As Pfister states, there is a potential for a more devastating year that could trump the Mega-Drought of 1540 as long as global temperatures continue to rise and there is little action to cap the global temperature increase of 1.5° Celsius by 2030. The reason: technology and the use of water.
“If the technology fails, we are really in trouble,” he stated in an interview with Politico. “If there are too many nuclear power stations closed down for some reason or another, we are in serious trouble, because we have a civilization that depends 100 percent or 99 percent on electricity. And if it fails, everything fails. We cannot even go to the supermarket and pay for something. We cannot get gasoline. We are very vulnerable in this respect.”
No matter how we twist and turn the story, our society cannot survive without the use of water. Water is needed for operating machines, for transporting goods, for growing our crops, for drinking, for cooking and for swimming and/or cooling off. While people in 1540 were able to survive the drought simply through basics, our society today is too reliant on water and technology and lack the simple survival skills that existed almost 500 years ago. Before another Black Swan comes and causes havoc that is more than what happened in 1540, it is time we better manage our water by conserving it and using it for reasons of survival. In some cases, desalinization of sea water into drinking water used for irrigation of plants, trees and other vegetation may be the only answer to respond to the drought, like it is being sought after in California, which is in its 22nd year of drought with no end in sight. Whether we like to downplay the scenario or not, if we continue with the “business as usual” approach we could someday see the Mega-Drought that could encompass this drought as well as the one from 1540. And when that happens, we may not live to tell the story.
Flensburg has many faces that deserve some sort of recognition, even from the photographer! 😉 This is one of them. I found a new spot where I could photograph the St. Mary’s Church and the rest of Flensburg’s city center, including its beloved shopping mile, Roter Strasse. This was taken across the fjord on the eastern side of the harbor where many eateries and the wharf are located. St. Mary’s Church is a difficult place to get a shot, especially when you are in the city center and want to get a full view of the church with some surroundings. This shot has it all: the church in its entirety, surrounded by historic buildings lined up along the western side, flanked by yachts that are sitting at bay waiting for use, and viewed by many people sitting along the docks as seen here.
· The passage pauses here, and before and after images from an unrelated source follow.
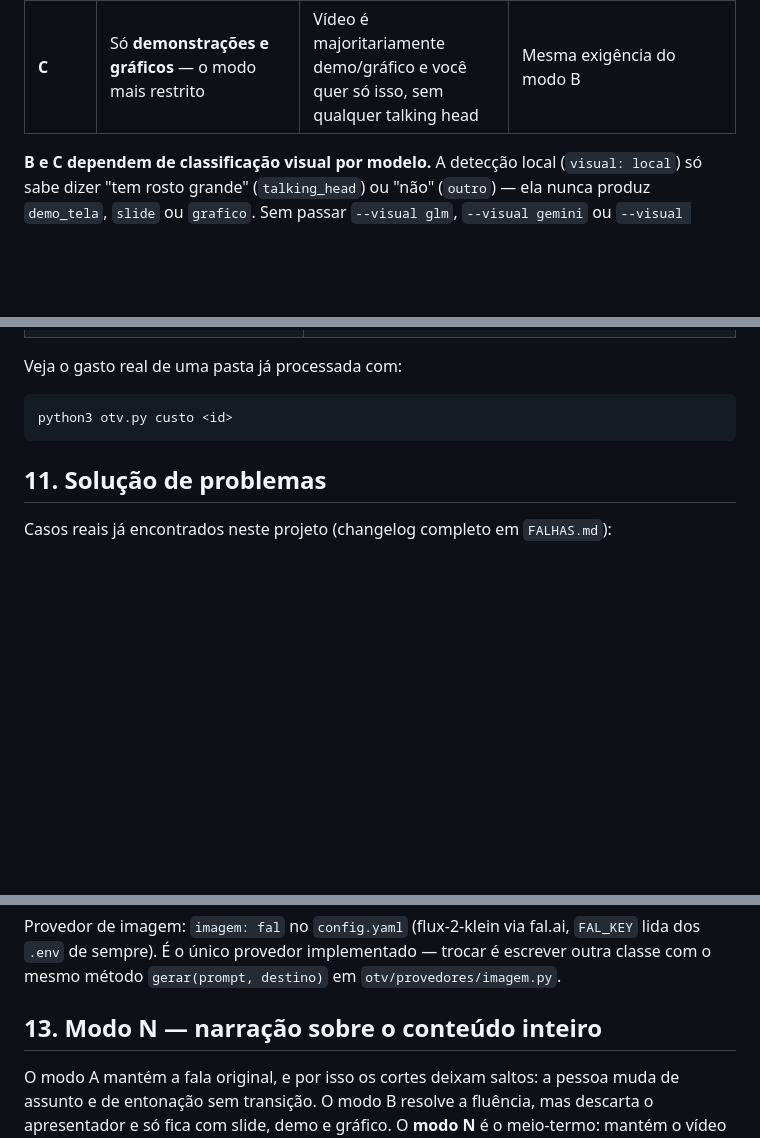
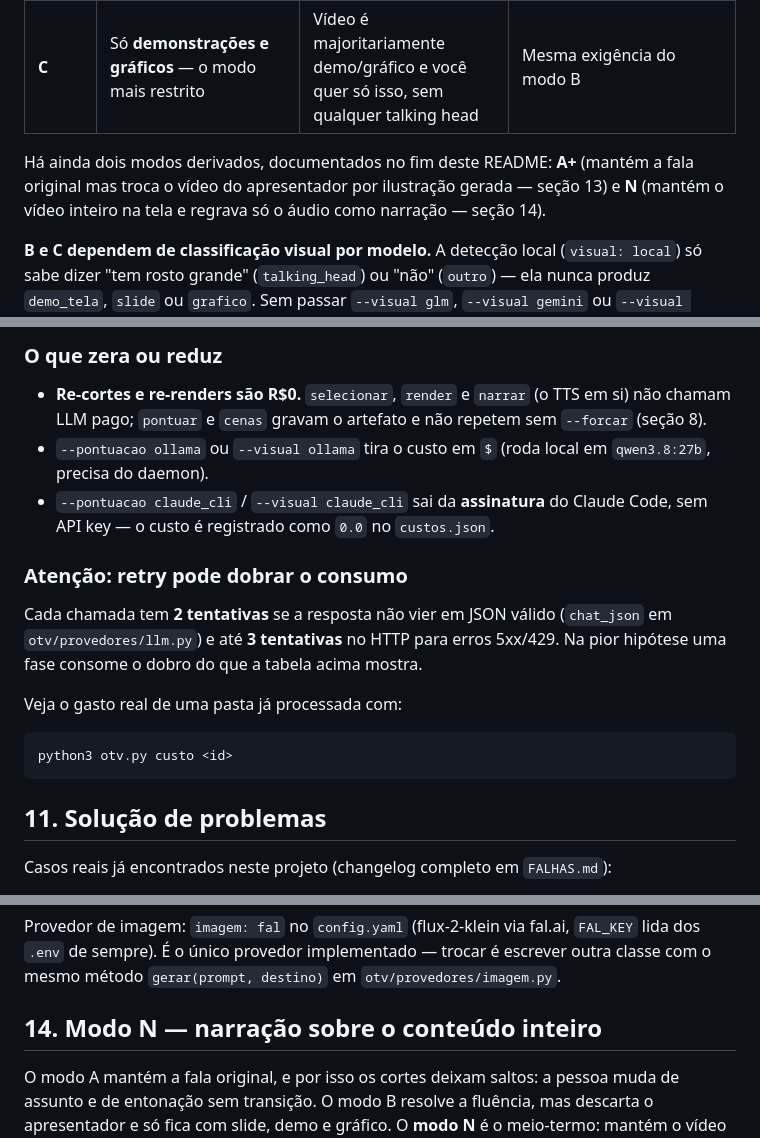
Before and after one commit to inematds/otimizevideo, a Markdown page: README.md, 3 parts joined by grey strips. Rendered like a GitHub page; blank space fills up the shorter version.

```diff
--- a/README.md
+++ b/README.md
@@ -74,6 +74,10 @@ fica em `trabalho/<id>/` (pasta de trabalho intermediária).
 | **A** | Condensado com a **fala original** do apresentador (talking head incluso) | Padrão — preserva o tom e a voz de quem gravou | Nada além da transcrição; roda 100% com `visual: local` |
 | **B** | **Sem** o apresentador — corta pra tela/gráfico/slide e **regrava a narração** (TTS) por cima | Quando o rosto/olho no vídeo original não importa e você quer um corte mais "editorial" | Classificação visual por modelo (as cenas precisam estar marcadas como `demo_tela`, `slide` ou `grafico` — a detecção local só distingue "tem rosto" de "não tem") |
 | **C** | Só **demonstrações e gráficos** — o modo mais restrito | Vídeo é majoritariamente demo/gráfico e você quer só isso, sem qualquer talking head | Mesma exigência do modo B |
+
+Há ainda dois modos derivados, documentados no fim deste README: **A+** (mantém a fala
+original mas troca o vídeo do apresentador por ilustração gerada — seção 13) e **N** (mantém
+o vídeo inteiro na tela e regrava só o áudio como narração — seção 14).
 
 **B e C dependem de classificação visual por modelo.** A detecção local (`visual: local`) só
 sabe dizer "tem rosto grande" (`talking_head`) ou "não" (`outro`) — ela nunca produz
@@ -223,3 +254,18 @@ Para um vídeo de ~25 min, com os defaults (`transcricao: groq`, `visual: local`
+### O que zera ou reduz
+
+- **Re-cortes e re-renders são R$0.** `selecionar`, `render` e `narrar` (o TTS em si) não
+  chamam LLM pago; `pontuar` e `cenas` gravam o artefato e não repetem sem `--forcar`
+  (seção 8).
+- `--pontuacao ollama` ou `--visual ollama` tira o custo em `$` (roda local em
+  `qwen3.8:27b`, precisa do daemon).
+- `--pontuacao claude_cli` / `--visual claude_cli` sai da **assinatura** do Claude Code, sem
+  API key — o custo é registrado como `0.0` no `custos.json`.
+
+### Atenção: retry pode dobrar o consumo
+
+Cada chamada tem **2 tentativas** se a resposta não vier em JSON válido (`chat_json` em
+`otv/provedores/llm.py`) e até **3 tentativas** no HTTP para erros 5xx/429. Na pior hipótese
+uma fase consome o dobro do que a tabela acima mostra.
 
 Veja o gasto real de uma pasta já processada com:
 
@@ -286,7 +332,7 @@ Provedor de imagem: `imagem: fal` no `config.yaml` (flux-2-klein via fal.ai, `FA
 método `gerar(prompt, destino)` em `otv/provedores/imagem.py`.
 
 
-## 13. Modo N — narração sobre o conteúdo inteiro
+## 14. Modo N — narração sobre o conteúdo inteiro
 
 O modo A mantém a fala original, e por isso os cortes deixam saltos: a pessoa muda de assunto e
 de entonação sem transição. O modo B resolve a fluência, mas descarta o apresentador e só fica
```
Also changed, not shown: other parts of README.md (+78 -12 lines).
The church can be taken at any time of the day, whether it is rain or shine, or……
……when you get this shot towards sundown. And as a bonus, why not include a sailboat leaving the harbor enroute to the Baltic Sea? This was a shot that needed the best possible timing and a lot of patience. Both were there when this picture was taken as we were heading back to the apartment.
As I said before, if there is a way of getting the full view of the church, try from the eastern end of the harbor and at the wharf. Then enjoy a nice evening with a good Flensburger beer and a typical local dish of a Matjes sandwich with fried potatoes (with onions and bacon). You will definitely be at home in Flensburg. 🙂